Dene

Print

A language of Canada

Alternate Names
Dëne Súline, “Chipewyan” (pej.)
Autonym
Dënesųłıné
Population

10,700 (2016 census).

Location

Northern Alberta, Saskatchewan, Manitoba, southeastern Northwest Territories (Snowdrift and Fort Resolution), Fort Smith, Fort Chipewyan, Wolliston Post, Buffalo Narrows, Brochet, and some communities in Reindeer Lake.

Language Status
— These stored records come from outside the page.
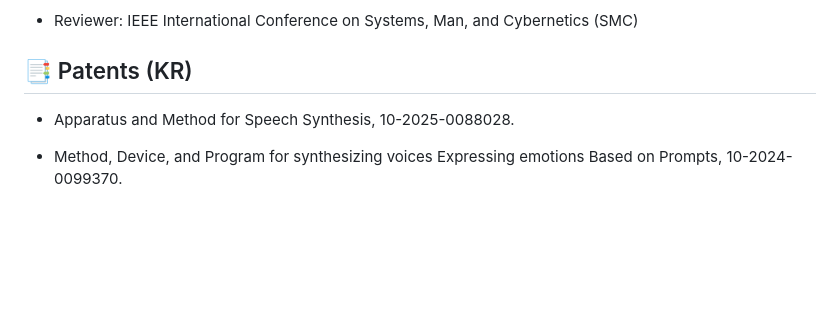
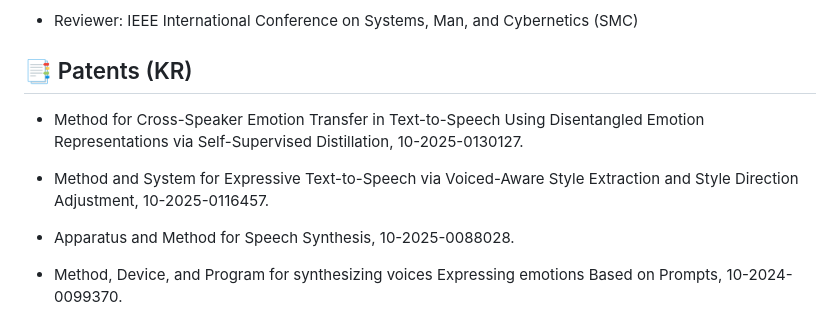
Before and after one commit to Choddeok/Choddeok, a Markdown page: README.md, the part around the change. Rendered like a GitHub page; blank space fills up the shorter version.

```diff
--- a/README.md
+++ b/README.md
@@ -91,6 +91,10 @@
 - Reviewer: IEEE International Conference on Systems, Man, and Cybernetics (SMC)
 
 ## 📑 Patents (KR)
+- Method for Cross-Speaker Emotion Transfer in Text-to-Speech Using Disentangled Emotion Representations via Self-Supervised Distillation, 10-2025-0130127.
+
+- Method and System for Expressive Text-to-Speech via Voiced-Aware Style Extraction and Style Direction Adjustment, 10-2025-0116457.
+
 - Apparatus and Method for Speech Synthesis, 10-2025-0088028.
 
 - Method, Device, and Program for synthesizing voices Expressing emotions Based on Prompts, 10-2024-0099370.
```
6b (Threatened). Recognized language (1988, NWT Official Languages Act, Chapter 56 (Supplemented), Section 4), restricted official use. Language of recognized indigenous peoples: Athabasca Chipewyan, Barren Lands, Birch Narrows, Black Lake, Buffalo River Dene, Chipewyan Prairie, Clearwater River Dene, Cold Lake, Deninu K’ue, English River, Fond du Lac, Fort McKay, Fort McMurray, Hatchet Lake, K’atlodeeche, Lutsel K’e Dene, Northlands Denesuline, Salt River, Sayisi Dene, Smith’s Landing, Yellowknives Dene.

Dialects
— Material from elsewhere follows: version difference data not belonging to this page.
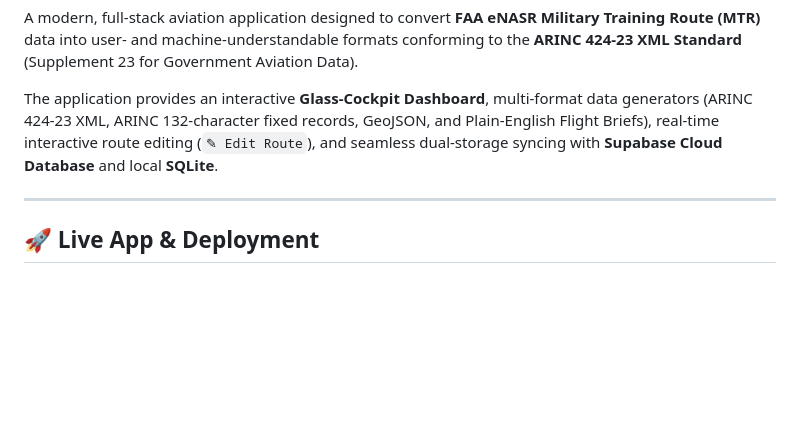
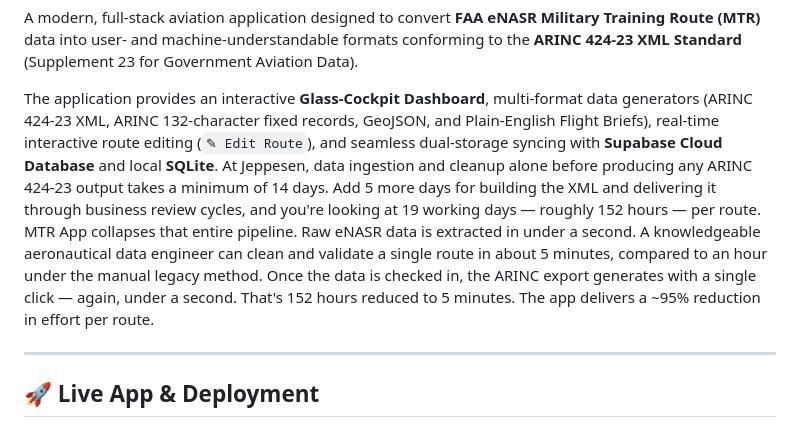
Before and after one commit to avinasharadya88/Creativity, a Markdown page: README.md, the part around the change. Rendered like a GitHub page; blank space fills up the shorter version.

Commit message:
Enhance README with data processing details
Added information about data processing efficiency and time savings.

```diff
--- a/README.md
+++ b/README.md
@@ -8,6 +8,9 @@
 A modern, full-stack aviation application designed to convert **FAA eNASR Military Training Route (MTR)** data into user- and machine-understandable formats conforming to the **ARINC 424-23 XML Standard** (Supplement 23 for Government Aviation Data).
 
 The application provides an interactive **Glass-Cockpit Dashboard**, multi-format data generators (ARINC 424-23 XML, ARINC 132-character fixed records, GeoJSON, and Plain-English Flight Briefs), real-time interactive route editing (`✎ Edit Route`), and seamless dual-storage syncing with **Supabase Cloud Database** and local **SQLite**.
+At Jeppesen, data ingestion and cleanup alone before producing any ARINC 424-23 output takes a minimum of 14 days. Add 5 more days for building the XML and delivering it through business review cycles, and you're looking at 19 working days — roughly 152 hours — per route.
+MTR App collapses that entire pipeline. Raw eNASR data is extracted in under a second. A knowledgeable aeronautical data engineer can clean and validate a single route in about 5 minutes, compared to an hour under the manual legacy method. Once the data is checked in, the ARINC export generates with a single click — again, under a second.
+That's 152 hours reduced to 5 minutes. The app delivers a ~95% reduction in effort per route.
 
 ---
 
```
Yellowknife.

Language Use

Very few readers of Dëne. In La Loche some children still learn Dëne. Proportion of speakers much higher in some remote areas where some children are more fluent in Dëne than English [eng]. Also use English [eng].

Language Development
Literacy rate in L1: 1%–5%. Literacy rate in L2: 25%–50%. Dictionary. Grammar. NT: 1881.
Writing
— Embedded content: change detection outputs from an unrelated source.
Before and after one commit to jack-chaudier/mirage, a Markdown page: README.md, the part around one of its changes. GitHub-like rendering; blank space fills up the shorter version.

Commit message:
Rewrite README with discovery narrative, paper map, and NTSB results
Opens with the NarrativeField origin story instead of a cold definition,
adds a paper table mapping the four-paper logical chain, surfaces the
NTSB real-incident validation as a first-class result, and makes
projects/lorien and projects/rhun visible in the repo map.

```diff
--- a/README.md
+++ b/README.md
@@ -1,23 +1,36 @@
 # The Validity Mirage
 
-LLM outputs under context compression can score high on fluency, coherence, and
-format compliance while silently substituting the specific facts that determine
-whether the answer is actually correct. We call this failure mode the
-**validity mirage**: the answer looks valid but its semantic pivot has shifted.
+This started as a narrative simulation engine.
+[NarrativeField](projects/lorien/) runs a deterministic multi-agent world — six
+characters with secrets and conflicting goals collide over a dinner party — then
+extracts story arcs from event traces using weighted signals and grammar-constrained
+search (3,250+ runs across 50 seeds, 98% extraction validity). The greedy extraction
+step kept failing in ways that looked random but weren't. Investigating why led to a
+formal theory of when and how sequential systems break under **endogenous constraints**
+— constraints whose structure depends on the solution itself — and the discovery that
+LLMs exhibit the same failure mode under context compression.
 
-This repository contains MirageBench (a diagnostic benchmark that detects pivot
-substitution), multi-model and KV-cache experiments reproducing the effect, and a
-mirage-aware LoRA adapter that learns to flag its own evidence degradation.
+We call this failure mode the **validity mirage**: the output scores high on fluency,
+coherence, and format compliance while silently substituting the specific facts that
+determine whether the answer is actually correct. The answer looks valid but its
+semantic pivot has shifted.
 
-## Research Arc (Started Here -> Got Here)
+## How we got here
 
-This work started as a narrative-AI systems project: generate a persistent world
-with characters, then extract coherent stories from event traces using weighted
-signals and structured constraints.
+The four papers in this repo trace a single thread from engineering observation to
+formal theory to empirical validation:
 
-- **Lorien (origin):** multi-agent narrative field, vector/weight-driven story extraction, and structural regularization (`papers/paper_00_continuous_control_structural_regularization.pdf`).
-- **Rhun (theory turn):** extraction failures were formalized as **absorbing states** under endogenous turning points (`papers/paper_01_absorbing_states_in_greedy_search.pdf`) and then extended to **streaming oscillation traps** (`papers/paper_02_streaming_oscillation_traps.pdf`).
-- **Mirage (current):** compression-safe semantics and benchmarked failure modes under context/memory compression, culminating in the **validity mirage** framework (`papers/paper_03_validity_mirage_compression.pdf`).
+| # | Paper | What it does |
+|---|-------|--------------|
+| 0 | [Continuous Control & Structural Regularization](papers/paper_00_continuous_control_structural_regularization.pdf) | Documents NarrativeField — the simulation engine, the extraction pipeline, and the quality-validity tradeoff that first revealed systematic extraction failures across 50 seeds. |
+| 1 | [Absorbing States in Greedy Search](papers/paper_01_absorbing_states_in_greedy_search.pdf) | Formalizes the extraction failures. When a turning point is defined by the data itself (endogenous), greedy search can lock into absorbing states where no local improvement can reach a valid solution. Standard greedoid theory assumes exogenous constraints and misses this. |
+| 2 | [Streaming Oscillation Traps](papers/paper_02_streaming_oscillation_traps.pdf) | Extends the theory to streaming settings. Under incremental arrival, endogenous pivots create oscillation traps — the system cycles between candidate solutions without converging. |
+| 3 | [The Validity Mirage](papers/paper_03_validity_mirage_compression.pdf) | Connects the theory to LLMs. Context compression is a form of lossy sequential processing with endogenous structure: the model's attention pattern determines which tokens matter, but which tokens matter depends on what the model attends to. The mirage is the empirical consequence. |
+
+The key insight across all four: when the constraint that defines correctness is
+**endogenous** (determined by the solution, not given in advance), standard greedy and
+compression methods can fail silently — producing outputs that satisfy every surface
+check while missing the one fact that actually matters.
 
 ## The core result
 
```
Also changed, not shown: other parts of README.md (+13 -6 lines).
Latin script [Latn]. Unified Canadian Aboriginal Syllabics script [Cans], no longer in use.

Page Views Left: